*** Begin section ***
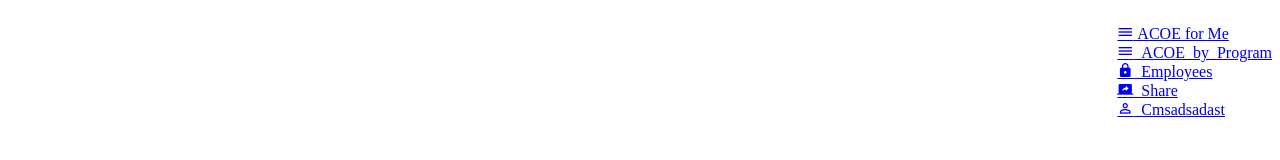
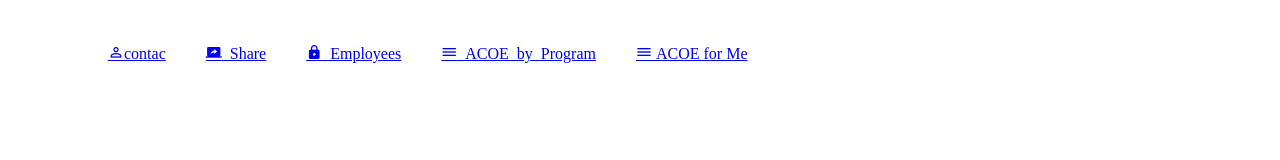
Before and after one commit to nz3-manu/ProgHome, a plain HTML site: page index.html in a window 1280 px wide. Drawn offline with Linux system fonts and the light colour scheme; files whose address does not match are found by name.

Commit message:
commit todo funcionando

```diff
--- a/gulpfile.js
+++ b/gulpfile.js
@@ -1,4 +1,4 @@
-var gulp =require('gulp');
+var gulp =require('gulp'),
     plumber = require('gulp-plumber'),
     livereload=require('gulp-livereload'),
     sass = require('gulp-sass'),
@@ -9,7 +9,7 @@ gulp.task('sass', function () {
   gulp.src('scss/*.scss')
     .pipe(plumber())
     .pipe(sass().on('error', sass.logError))
-    .pipe(gulp.dest('./css'));
+    .pipe(gulp.dest('./css'))
     .pipe(livereload());
 });
 
@@ -22,5 +22,5 @@ gulp.task('uglyfly', function() {
 });
 gulp.task('watch', function() {
   livereload.listen();
-  gulp.watch('scss/*.scss', ['sass']);
+  gulp.watch('scss/*.scss', ['sass','uglyfly']);
 });
--- a/index.html
+++ b/index.html
@@ -15,7 +15,7 @@
           <li><a href="#"><span class="icon-dehaze">  ACOE by Program</a></li>
           <li><a href="#"><span class="icon-lock">  Employees</a></li>
           <li><a href="#"><span class="icon-screen_share">  Share</a></li>
-          <li><a href="#"><span class=" icon-perm_identity">  Cmsadsadast</a></li>
+          <li><a href="#"><span class=" icon-perm_identity">contac</a></li>
           <li><a href="#"></a></li>
         </ul>
       </nav>
--- a/scss/main.scss
+++ b/scss/main.scss
@@ -1,11 +1,14 @@
 /*nav */
+
+
 .container{
   nav{
     ul{
+      float:left;
       list-style: none;
-      float:left;
       li{
-
+          float:right;
+          padding: 20px;
         a{
 
         };
```
Also changed, not shown: css/main.css.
*** End section ***
EXERCISE DETAILS → Nothing but the lines holding the word "icon" should be returned from the listing above.

ANSWER FOR THE TASK →
           <li><a href="#"><span class="icon-dehaze">  ACOE by Program</a></li>
           <li><a href="#"><span class="icon-lock">  Employees</a></li>
           <li><a href="#"><span class="icon-screen_share">  Share</a></li>
-          <li><a href="#"><span class=" icon-perm_identity">  Cmsadsadast</a></li>
+          <li><a href="#"><span class=" icon-perm_identity">contac</a></li>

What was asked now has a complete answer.